# Work instruction:
Repeat the listing that follows character for character, omitting images.

# Input for this task:
###

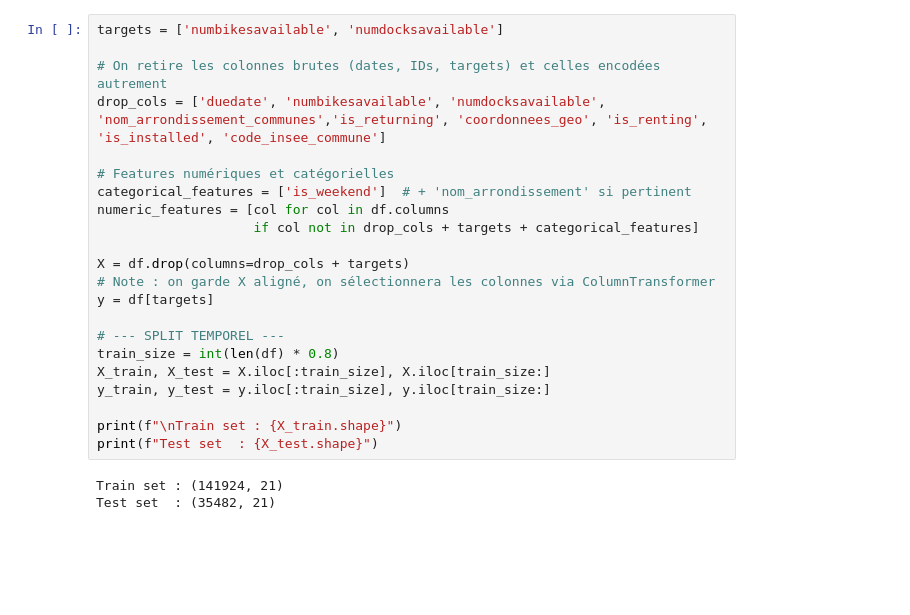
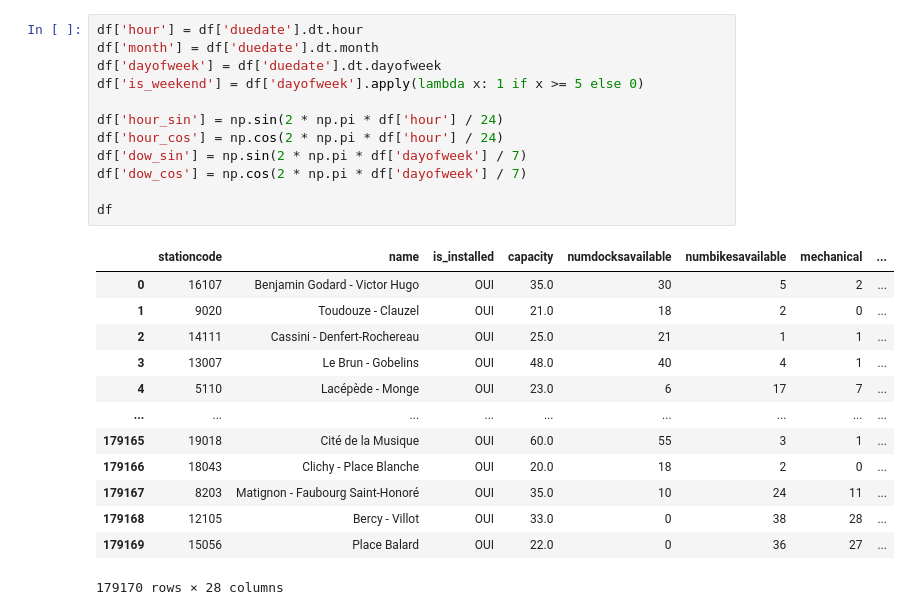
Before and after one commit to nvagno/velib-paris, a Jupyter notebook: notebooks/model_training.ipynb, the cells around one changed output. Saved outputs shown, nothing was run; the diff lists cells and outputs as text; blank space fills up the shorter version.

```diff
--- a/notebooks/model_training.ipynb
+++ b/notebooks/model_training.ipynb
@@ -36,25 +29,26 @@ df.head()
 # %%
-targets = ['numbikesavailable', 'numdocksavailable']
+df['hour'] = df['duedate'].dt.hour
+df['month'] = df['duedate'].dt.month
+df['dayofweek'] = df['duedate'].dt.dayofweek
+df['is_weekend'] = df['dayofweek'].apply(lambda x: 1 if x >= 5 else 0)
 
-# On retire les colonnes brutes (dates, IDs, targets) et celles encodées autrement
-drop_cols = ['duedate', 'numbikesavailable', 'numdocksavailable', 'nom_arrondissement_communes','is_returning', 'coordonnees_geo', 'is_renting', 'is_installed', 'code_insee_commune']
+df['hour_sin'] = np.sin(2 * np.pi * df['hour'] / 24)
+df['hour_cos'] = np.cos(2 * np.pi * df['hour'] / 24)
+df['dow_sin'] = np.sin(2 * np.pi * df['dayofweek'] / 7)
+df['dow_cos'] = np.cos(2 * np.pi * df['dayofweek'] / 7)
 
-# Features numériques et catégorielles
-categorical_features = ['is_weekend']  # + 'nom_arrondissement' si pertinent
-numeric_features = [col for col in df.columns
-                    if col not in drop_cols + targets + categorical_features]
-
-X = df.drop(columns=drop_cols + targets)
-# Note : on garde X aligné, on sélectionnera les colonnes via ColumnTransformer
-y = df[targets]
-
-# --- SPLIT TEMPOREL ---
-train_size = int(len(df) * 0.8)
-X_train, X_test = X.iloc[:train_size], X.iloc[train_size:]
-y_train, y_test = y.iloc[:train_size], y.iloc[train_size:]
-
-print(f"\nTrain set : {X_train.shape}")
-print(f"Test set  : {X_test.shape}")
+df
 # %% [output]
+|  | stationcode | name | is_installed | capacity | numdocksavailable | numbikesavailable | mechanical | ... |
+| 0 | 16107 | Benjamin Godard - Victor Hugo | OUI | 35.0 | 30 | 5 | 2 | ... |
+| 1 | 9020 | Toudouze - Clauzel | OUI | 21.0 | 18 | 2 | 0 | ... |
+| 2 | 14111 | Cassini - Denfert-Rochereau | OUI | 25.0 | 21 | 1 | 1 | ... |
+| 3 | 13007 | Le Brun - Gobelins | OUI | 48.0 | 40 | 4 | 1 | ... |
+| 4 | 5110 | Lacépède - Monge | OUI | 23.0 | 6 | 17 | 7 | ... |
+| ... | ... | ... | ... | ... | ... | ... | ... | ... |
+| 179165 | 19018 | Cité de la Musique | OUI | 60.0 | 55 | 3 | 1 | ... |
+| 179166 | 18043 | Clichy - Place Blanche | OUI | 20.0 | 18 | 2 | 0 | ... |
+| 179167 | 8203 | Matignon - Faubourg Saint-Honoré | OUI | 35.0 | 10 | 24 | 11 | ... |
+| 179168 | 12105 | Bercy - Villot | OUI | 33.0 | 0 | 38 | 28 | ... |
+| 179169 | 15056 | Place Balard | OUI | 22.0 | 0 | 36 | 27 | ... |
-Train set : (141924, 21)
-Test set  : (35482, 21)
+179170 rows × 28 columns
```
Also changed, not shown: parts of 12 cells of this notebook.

###

# Result of this exercise:
Before and after one commit to nvagno/velib-paris, a Jupyter notebook: notebooks/model_training.ipynb, the cells around one changed output. Saved outputs shown, nothing was run; the diff lists cells and outputs as text; blank space fills up the shorter version.

```diff
--- a/notebooks/model_training.ipynb
+++ b/notebooks/model_training.ipynb
@@ -36,25 +29,26 @@ df.head()
 # %%
-targets = ['numbikesavailable', 'numdocksavailable']
+df['hour'] = df['duedate'].dt.hour
+df['month'] = df['duedate'].dt.month
+df['dayofweek'] = df['duedate'].dt.dayofweek
+df['is_weekend'] = df['dayofweek'].apply(lambda x: 1 if x >= 5 else 0)
 
-# On retire les colonnes brutes (dates, IDs, targets) et celles encodées autrement
-drop_cols = ['duedate', 'numbikesavailable', 'numdocksavailable', 'nom_arrondissement_communes','is_returning', 'coordonnees_geo', 'is_renting', 'is_installed', 'code_insee_commune']
+df['hour_sin'] = np.sin(2 * np.pi * df['hour'] / 24)
+df['hour_cos'] = np.cos(2 * np.pi * df['hour'] / 24)
+df['dow_sin'] = np.sin(2 * np.pi * df['dayofweek'] / 7)
+df['dow_cos'] = np.cos(2 * np.pi * df['dayofweek'] / 7)
 
-# Features numériques et catégorielles
-categorical_features = ['is_weekend']  # + 'nom_arrondissement' si pertinent
-numeric_features = [col for col in df.columns
-                    if col not in drop_cols + targets + categorical_features]
-
-X = df.drop(columns=drop_cols + targets)
-# Note : on garde X aligné, on sélectionnera les colonnes via ColumnTransformer
-y = df[targets]
-
-# --- SPLIT TEMPOREL ---
-train_size = int(len(df) * 0.8)
-X_train, X_test = X.iloc[:train_size], X.iloc[train_size:]
-y_train, y_test = y.iloc[:train_size], y.iloc[train_size:]
-
-print(f"\nTrain set : {X_train.shape}")
-print(f"Test set  : {X_test.shape}")
+df
 # %% [output]
+|  | stationcode | name | is_installed | capacity | numdocksavailable | numbikesavailable | mechanical | ... |
+| 0 | 16107 | Benjamin Godard - Victor Hugo | OUI | 35.0 | 30 | 5 | 2 | ... |
+| 1 | 9020 | Toudouze - Clauzel | OUI | 21.0 | 18 | 2 | 0 | ... |
+| 2 | 14111 | Cassini - Denfert-Rochereau | OUI | 25.0 | 21 | 1 | 1 | ... |
+| 3 | 13007 | Le Brun - Gobelins | OUI | 48.0 | 40 | 4 | 1 | ... |
+| 4 | 5110 | Lacépède - Monge | OUI | 23.0 | 6 | 17 | 7 | ... |
+| ... | ... | ... | ... | ... | ... | ... | ... | ... |
+| 179165 | 19018 | Cité de la Musique | OUI | 60.0 | 55 | 3 | 1 | ... |
+| 179166 | 18043 | Clichy - Place Blanche | OUI | 20.0 | 18 | 2 | 0 | ... |
+| 179167 | 8203 | Matignon - Faubourg Saint-Honoré | OUI | 35.0 | 10 | 24 | 11 | ... |
+| 179168 | 12105 | Bercy - Villot | OUI | 33.0 | 0 | 38 | 28 | ... |
+| 179169 | 15056 | Place Balard | OUI | 22.0 | 0 | 36 | 27 | ... |
-Train set : (141924, 21)
-Test set  : (35482, 21)
+179170 rows × 28 columns
```
Also changed, not shown: parts of 12 cells of this notebook.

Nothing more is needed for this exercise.